What Did You Think of the Netflix Docuseries, ‘The Pharmacist?’
In a Facebook poll, pharmacy alumni weigh in on this true story about a pharmacist’s battle with the opioid epidemic following his son’s death.
“We loved that when he wrote to the Louisiana State Board of Pharmacy advocating for a prescription drug monitoring program, he received a prompt response and action was taken!”
­­— Steven Richardson, PharmD, and Eva Richardson, PharmD, (Pharmacy ’16)
“Simply put, A+ pharmacist in my eyes.”
­­— Justin Spence, PharmD, (Pharmacy ’17)
“I loved it! I don’t necessarily agree with how he went about it, but he actually did something.”
­­— Sara Robison, PharmD, (Pharmacy ’04)
“I couldn’t get past the first episode. I found it disheartening that the pharmacist essentially harassed someone into witness protection. (I acknowledge that others have said it is amazing, and I probably don’t have a full view of the docuseries because I didn’t finish it.)”
­­— Kristen Finical, PharmD (’11)

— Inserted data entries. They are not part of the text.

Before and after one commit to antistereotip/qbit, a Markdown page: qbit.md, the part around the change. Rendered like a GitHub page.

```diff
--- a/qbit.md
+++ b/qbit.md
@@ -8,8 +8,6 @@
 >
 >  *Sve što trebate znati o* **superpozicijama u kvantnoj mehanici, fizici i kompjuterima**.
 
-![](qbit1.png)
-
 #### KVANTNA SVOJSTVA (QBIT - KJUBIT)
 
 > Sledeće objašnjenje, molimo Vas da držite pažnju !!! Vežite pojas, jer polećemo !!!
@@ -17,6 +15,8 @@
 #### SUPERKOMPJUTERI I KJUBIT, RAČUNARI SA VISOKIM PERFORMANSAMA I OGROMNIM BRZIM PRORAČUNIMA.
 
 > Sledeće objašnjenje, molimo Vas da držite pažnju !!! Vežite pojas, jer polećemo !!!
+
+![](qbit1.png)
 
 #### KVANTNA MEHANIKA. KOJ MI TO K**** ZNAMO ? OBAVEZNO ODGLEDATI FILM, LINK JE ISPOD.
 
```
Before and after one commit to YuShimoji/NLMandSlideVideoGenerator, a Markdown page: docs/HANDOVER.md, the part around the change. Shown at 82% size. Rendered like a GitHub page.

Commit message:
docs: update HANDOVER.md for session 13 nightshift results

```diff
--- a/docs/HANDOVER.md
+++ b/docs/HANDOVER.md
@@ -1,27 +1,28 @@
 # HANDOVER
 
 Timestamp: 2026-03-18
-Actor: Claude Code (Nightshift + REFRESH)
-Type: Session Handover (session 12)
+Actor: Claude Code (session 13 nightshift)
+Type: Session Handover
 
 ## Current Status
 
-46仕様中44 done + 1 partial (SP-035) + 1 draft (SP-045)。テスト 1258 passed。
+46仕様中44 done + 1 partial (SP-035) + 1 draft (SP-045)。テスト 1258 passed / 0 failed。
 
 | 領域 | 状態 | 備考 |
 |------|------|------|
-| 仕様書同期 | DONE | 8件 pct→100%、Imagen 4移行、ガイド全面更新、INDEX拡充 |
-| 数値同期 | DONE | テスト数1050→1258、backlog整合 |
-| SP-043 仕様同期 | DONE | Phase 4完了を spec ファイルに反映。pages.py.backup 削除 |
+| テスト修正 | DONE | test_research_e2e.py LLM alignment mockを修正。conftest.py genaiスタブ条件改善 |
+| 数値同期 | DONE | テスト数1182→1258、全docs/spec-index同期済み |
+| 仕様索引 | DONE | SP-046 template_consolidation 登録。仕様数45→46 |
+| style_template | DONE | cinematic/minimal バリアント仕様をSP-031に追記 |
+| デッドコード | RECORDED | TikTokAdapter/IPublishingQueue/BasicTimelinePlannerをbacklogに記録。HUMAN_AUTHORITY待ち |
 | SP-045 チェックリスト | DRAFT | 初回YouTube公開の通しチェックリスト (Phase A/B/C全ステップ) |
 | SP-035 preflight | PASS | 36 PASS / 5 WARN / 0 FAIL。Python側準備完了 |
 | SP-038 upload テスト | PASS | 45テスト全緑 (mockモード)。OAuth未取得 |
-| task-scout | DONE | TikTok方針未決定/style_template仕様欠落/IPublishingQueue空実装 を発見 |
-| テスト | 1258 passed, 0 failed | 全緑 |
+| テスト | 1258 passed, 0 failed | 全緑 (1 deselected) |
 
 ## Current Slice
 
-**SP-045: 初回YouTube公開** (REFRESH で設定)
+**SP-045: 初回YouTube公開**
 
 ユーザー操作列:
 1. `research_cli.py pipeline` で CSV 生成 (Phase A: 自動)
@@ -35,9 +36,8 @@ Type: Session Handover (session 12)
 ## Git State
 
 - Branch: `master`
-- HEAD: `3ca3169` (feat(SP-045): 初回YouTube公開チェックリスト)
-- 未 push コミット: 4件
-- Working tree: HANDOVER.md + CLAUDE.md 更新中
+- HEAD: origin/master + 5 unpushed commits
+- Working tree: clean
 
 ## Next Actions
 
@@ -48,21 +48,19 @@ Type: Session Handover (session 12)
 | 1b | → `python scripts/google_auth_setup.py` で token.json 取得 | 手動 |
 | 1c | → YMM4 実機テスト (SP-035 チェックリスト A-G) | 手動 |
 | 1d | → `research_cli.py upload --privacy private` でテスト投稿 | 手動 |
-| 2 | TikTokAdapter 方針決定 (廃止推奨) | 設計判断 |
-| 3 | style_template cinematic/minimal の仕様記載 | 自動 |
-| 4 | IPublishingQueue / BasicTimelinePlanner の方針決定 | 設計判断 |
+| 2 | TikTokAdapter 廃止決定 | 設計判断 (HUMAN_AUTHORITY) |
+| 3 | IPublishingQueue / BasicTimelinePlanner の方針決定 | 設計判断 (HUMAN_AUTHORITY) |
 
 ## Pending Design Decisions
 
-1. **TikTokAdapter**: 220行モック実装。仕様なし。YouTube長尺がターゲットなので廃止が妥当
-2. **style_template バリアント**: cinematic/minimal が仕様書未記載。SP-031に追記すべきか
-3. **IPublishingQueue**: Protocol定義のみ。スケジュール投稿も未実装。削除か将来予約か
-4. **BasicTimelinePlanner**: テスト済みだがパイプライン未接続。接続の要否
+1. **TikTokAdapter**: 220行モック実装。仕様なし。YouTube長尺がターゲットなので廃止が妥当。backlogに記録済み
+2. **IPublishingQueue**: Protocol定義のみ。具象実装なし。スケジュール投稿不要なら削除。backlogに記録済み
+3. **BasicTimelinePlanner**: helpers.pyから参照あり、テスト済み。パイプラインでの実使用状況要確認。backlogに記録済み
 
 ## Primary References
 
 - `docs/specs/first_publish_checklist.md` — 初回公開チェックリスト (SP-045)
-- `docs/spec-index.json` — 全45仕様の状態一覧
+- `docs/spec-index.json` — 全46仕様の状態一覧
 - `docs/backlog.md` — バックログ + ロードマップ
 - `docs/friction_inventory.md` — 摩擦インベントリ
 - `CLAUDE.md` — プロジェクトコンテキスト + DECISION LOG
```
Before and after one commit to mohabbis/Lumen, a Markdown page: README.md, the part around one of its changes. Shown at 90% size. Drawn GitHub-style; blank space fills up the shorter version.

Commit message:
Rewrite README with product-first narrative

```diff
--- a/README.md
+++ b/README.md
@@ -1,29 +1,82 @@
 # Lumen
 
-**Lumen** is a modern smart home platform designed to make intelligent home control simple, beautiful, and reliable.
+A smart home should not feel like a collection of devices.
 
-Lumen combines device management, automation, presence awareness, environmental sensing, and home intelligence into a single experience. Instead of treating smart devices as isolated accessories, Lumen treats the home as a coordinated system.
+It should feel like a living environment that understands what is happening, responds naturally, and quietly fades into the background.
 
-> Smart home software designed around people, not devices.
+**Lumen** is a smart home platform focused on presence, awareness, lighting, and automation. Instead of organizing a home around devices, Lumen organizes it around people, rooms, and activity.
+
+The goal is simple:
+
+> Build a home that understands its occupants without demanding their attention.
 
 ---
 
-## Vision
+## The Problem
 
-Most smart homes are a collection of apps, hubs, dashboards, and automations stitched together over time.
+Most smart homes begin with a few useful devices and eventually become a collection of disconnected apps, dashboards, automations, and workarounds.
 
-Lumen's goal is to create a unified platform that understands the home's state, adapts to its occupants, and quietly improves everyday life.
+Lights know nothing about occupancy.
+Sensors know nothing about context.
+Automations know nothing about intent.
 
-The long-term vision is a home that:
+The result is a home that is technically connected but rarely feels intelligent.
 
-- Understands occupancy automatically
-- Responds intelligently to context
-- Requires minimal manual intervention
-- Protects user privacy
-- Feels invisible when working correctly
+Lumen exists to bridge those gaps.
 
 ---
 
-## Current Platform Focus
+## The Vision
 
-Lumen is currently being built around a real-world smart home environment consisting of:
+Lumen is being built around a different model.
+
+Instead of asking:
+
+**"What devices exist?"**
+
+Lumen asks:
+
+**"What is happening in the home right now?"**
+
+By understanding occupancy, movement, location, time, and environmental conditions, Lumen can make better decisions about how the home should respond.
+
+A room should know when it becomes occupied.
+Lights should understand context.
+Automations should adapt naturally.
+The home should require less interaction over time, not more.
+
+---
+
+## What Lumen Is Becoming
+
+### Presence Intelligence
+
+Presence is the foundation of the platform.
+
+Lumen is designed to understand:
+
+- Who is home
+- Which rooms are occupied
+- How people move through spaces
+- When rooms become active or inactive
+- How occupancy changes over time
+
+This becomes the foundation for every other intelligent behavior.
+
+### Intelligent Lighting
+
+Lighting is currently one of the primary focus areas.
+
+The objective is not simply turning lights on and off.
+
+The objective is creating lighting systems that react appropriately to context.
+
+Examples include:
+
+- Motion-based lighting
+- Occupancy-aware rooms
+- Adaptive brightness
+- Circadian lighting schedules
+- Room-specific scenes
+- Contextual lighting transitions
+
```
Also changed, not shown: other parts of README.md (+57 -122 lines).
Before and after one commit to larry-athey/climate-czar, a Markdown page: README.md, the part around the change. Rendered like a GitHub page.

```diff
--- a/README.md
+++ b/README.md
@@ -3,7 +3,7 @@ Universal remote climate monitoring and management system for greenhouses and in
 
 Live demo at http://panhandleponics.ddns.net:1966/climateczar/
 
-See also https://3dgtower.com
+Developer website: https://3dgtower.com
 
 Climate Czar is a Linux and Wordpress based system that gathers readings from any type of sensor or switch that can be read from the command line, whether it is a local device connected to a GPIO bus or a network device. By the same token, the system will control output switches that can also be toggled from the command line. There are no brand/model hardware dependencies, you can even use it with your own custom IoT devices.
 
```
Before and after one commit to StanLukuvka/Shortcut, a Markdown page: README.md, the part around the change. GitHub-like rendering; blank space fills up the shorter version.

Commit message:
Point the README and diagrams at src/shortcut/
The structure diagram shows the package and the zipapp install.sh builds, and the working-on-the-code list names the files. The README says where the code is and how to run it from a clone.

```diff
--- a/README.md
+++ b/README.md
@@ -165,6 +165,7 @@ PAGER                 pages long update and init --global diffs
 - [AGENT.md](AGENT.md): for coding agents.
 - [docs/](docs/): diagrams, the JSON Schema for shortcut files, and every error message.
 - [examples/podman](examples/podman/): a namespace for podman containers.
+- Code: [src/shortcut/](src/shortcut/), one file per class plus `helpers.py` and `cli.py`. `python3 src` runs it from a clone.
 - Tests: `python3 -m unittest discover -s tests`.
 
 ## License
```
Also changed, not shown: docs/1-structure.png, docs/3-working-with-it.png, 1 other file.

“I watched it. My opinion is that while I appreciate what the pharmacist was trying to do to combat the pill mill in the town where he practiced, in the end it didn’t make anything better. Many of those same people just went on to the next doctor willing to throw his or her integrity away for a quick buck.”
­­— Jason Salas, PharmD (’12)
“I loved it! While I don’t necessarily agree with how he went about it, he actually did something. Even stopping one ‘pill mill’ doctor is better than turning a blind eye and allowing it to continue.”
­­— Sara Robison, PharmD (’04)
“Steven Richardson, PharmD, (’16) and I both watched it, and, besides the title, did not feel it was very strongly tied to being a pharmacist. However, we loved that when the main character wrote to the Louisiana State Board of Pharmacy advocating for a prescription drug monitoring program, he received a prompt response and action was taken! It was a great example of the state board listening to its front-line members.”
­­— Eva Richardson, PharmD (’16)
“I usually don’t comment on Facebook posts. I usually just observe, but I lived through this. I had the misfortune of working for a chain of independent ‘pharmacies’ in Central Florida for about four months toward the beginning of the last decade. It was terrible. The owner was a morally bankrupt ‘pharmacist.’ He wanted to charge people different amounts per unit of oxycodone based on the zip code on their photo identification. I refused to play that game and refused to fill quite a few prescriptions because I knew they were not even possibly written for a legitimate medical purpose. Needless to say, I didn’t last long there. The last straw was a customer tried to follow me home after I refused to fill his ‘prescriptions’ (oxycodone, alprazolam, carisoprodol) and the owner taking that customer’s side.”
­­— Eric Pendarvis, PharmD (’05)
“Simply put, A+ pharmacist in my eyes. He put the norm to the side and went after stopping a problem facing the profession and his patients. His ways may have been unorthodox for the time, but he got things done that needed to be done!”
­­— Justin Spence, PharmD (’17)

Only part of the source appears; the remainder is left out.